Carrie Clements, director of the UNCW Center for Teaching Excellence and professor of psychology, has been involved with ETEAL: Experiencing Transformative Education through Applied Learning, since its inception, participating in the pilot advisory board. She was also part of a team that proposed developing the Applied Learning Teaching Community (ALTC).
“Working with that team the past three years and watching that community grow has been a source of incredible personal satisfaction for me,” she says. ETEAL “represents faculty and staff at their best, continually working toward improving the educational experience here, often on their own time and with great personal sacrifice. It is humbling to see the dedication, and I am proud to be able to contribute to it.”
Currently an ALTC associate, she discusses ETEAL, its importance and more:
Why is ETEAL important to students?
“ETEAL will expand the quantity and the quality of applied learning throughout students' careers at UNCW. Students will be afforded far more opportunities to apply classroom knowledge to address important issues in places ranging from Wilmington nonprofits to international placements. This will enable them to apply their learning to 'real world' problems, which results in much deeper learning, and potentially serves as career launching pads.”
How can faculty and staff help ETEAL succeed?

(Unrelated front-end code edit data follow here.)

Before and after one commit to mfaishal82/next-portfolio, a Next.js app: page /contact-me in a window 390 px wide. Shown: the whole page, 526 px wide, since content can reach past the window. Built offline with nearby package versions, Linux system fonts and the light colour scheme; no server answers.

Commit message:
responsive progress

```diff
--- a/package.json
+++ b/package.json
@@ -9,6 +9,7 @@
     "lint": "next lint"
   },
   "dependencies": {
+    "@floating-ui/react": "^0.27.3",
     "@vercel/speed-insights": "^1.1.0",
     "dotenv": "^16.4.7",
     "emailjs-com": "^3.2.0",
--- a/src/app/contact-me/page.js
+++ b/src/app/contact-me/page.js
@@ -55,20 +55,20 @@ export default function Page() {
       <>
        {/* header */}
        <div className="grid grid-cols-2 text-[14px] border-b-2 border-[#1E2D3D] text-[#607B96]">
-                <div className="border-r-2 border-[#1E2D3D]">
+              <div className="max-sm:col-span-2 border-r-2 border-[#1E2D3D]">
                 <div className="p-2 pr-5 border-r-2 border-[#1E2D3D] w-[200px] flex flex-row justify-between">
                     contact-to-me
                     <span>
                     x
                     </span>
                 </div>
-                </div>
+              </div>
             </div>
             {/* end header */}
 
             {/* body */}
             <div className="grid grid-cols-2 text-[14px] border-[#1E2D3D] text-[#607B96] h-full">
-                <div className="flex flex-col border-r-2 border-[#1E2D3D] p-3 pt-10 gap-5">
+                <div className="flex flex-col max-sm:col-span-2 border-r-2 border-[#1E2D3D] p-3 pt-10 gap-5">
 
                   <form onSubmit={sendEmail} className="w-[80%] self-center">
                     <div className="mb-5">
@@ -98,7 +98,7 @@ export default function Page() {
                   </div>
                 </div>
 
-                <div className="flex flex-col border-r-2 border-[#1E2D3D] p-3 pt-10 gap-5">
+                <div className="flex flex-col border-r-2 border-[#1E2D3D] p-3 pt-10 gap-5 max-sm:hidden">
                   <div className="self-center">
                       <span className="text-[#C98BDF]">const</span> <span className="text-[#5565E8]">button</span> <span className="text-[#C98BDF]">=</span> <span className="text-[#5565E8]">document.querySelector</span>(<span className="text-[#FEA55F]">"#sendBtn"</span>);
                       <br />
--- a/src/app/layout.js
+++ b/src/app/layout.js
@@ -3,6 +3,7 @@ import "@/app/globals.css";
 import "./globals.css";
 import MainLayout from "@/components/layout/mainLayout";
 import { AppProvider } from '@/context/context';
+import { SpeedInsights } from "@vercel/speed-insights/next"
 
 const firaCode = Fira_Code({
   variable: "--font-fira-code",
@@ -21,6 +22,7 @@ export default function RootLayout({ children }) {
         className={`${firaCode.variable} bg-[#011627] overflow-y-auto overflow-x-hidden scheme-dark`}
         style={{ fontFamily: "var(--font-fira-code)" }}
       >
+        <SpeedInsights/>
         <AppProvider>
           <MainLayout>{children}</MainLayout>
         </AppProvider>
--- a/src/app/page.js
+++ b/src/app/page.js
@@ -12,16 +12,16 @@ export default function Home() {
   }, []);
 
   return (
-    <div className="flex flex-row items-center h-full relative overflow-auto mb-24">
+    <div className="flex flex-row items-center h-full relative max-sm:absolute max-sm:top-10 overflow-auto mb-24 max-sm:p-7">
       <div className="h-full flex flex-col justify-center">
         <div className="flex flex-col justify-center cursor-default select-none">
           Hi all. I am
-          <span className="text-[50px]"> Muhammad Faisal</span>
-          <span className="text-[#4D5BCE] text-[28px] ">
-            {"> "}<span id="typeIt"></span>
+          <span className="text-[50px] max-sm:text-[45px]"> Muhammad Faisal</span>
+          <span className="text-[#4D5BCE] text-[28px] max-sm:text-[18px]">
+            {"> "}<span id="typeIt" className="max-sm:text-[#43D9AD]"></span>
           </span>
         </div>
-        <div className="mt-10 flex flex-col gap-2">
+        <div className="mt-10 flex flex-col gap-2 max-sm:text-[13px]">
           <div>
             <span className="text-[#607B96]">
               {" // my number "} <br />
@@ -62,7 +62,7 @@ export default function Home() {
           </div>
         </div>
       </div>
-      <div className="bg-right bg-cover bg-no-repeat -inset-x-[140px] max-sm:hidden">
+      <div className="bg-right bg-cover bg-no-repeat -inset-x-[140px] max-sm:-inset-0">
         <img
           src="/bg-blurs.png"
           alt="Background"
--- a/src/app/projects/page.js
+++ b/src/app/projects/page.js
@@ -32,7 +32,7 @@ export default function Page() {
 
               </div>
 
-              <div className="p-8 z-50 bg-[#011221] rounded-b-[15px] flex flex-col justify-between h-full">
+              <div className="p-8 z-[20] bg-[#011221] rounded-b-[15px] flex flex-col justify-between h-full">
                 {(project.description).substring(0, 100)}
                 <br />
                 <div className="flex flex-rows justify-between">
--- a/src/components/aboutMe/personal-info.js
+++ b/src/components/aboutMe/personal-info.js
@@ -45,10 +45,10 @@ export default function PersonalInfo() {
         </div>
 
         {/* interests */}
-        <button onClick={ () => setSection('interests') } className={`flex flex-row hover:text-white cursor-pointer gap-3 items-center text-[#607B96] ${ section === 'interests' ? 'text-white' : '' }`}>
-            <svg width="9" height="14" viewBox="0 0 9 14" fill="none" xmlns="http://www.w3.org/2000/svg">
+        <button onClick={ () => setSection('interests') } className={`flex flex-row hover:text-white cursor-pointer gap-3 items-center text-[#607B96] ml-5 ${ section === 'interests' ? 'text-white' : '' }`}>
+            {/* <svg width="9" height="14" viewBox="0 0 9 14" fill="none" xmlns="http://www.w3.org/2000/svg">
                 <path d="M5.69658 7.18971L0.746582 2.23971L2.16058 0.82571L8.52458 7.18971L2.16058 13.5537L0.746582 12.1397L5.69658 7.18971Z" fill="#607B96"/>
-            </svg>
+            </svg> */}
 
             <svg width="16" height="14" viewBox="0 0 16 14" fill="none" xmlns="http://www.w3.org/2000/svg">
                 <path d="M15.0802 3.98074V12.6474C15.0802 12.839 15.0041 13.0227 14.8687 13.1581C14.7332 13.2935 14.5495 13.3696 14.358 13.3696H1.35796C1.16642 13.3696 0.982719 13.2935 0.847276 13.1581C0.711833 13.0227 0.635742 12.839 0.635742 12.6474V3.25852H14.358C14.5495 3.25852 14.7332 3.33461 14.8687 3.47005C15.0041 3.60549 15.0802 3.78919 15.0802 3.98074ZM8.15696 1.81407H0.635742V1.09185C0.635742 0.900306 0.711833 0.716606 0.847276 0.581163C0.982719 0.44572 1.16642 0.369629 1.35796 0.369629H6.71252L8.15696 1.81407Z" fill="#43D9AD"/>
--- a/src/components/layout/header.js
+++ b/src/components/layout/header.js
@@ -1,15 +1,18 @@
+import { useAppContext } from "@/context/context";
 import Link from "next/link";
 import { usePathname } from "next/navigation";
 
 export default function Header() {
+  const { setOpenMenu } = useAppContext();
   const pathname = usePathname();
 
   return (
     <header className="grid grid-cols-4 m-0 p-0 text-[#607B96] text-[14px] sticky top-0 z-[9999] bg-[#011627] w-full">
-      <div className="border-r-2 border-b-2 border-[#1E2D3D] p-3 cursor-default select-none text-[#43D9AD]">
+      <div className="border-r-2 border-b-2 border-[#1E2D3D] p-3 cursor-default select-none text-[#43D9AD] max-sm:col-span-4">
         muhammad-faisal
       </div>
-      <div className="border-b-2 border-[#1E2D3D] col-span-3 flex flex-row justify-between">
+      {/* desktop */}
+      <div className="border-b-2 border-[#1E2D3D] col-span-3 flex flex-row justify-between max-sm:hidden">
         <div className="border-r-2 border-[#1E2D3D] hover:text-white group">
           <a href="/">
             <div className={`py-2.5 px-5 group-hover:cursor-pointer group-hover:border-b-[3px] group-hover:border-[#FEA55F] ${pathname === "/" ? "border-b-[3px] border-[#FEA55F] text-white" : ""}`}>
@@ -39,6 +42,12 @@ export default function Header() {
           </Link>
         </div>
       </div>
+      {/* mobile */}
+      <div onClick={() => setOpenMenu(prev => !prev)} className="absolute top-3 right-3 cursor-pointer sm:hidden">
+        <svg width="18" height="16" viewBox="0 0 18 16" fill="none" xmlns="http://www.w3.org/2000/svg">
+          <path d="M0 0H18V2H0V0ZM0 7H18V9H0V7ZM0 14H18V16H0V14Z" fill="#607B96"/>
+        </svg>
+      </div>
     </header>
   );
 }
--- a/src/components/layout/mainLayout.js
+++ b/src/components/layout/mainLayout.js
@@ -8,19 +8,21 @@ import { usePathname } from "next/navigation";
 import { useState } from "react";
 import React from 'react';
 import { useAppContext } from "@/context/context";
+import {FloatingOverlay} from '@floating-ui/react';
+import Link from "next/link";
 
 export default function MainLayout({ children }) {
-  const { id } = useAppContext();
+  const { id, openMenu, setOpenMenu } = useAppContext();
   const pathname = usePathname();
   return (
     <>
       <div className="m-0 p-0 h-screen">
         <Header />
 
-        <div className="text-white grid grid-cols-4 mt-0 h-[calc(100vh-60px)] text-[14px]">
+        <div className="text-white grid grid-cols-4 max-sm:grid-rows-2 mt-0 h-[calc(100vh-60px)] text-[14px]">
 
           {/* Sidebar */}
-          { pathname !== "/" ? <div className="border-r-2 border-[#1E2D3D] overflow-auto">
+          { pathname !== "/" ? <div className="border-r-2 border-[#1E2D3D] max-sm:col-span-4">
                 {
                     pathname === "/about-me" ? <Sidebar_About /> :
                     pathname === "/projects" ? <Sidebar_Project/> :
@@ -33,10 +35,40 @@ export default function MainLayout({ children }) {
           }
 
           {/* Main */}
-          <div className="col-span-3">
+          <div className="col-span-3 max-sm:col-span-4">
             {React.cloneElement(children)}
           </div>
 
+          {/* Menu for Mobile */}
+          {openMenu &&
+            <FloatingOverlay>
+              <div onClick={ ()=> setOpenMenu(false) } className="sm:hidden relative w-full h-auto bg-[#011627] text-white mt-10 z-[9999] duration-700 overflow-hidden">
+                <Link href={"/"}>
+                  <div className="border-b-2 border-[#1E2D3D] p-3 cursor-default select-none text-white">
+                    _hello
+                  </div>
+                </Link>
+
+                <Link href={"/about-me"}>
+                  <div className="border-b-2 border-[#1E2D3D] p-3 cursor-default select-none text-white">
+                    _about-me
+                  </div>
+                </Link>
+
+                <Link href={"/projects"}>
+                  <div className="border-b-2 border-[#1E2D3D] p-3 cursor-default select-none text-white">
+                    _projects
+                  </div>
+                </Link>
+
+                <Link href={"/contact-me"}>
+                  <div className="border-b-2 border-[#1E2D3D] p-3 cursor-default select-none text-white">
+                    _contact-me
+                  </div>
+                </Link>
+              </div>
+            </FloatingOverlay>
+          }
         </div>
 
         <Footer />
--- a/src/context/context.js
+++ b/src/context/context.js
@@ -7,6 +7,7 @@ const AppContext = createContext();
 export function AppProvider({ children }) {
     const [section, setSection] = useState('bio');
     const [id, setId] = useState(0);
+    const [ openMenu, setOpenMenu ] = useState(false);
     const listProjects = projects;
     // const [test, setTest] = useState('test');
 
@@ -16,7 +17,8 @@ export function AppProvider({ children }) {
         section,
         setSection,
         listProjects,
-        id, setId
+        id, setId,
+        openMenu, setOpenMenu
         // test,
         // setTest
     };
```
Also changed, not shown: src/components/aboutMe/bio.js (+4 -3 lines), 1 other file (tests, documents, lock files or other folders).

“Come to ETEAL events to learn more about applied learning and how to use it most effectively in their work. I would particularly encourage all staff and faculty to come to the ALTC community events, which allow for exciting conversations and collaborations in teaching and in scholarship. The more we learn from each other, the richer our skills in applying this type of pedagogy will be. The aim of ETEAL is to create a campus-wide community engaged in growing applied learning. Every single person working at UNCW is an essential part of that community, and every single one of us has important contributions to make.”
What makes UNCW's program unique?
“Community - that one word. Our absolute effort to grow a dedicated community involving faculty, staff and students who resource each other with ideas, problem-solving and support. My hope is that that community will be transformative and will sustain ETEAL for many years after we have fulfilled our SACS requirements.”
What lies ahead for CTE, ETEAL and Carrie Clements?
“Hard work, on which I thrive. I believe in this effort, and I believe that people participating in ETEAL activities, whether through submitting funding proposals, attending ALTC events or participating in the Summer Institute, will find their work with students enhanced in ways that will be positive for all. It will be a source of continuous renewal and collaboration with colleagues all over campus. I am pleased to be part of this group effort and will support it through CTE and my own classroom practice in any way I can.”
Clements earned her undergraduate, graduate and doctoral degrees from Northwestern University. In addition to directing the CTE, she teaches a psychopathology course. She is the past recipient of the UNCW Distinguished Faculty Scholar and J. Marshall Crews awards. She is also a member of the UNCW Million Dollar Club.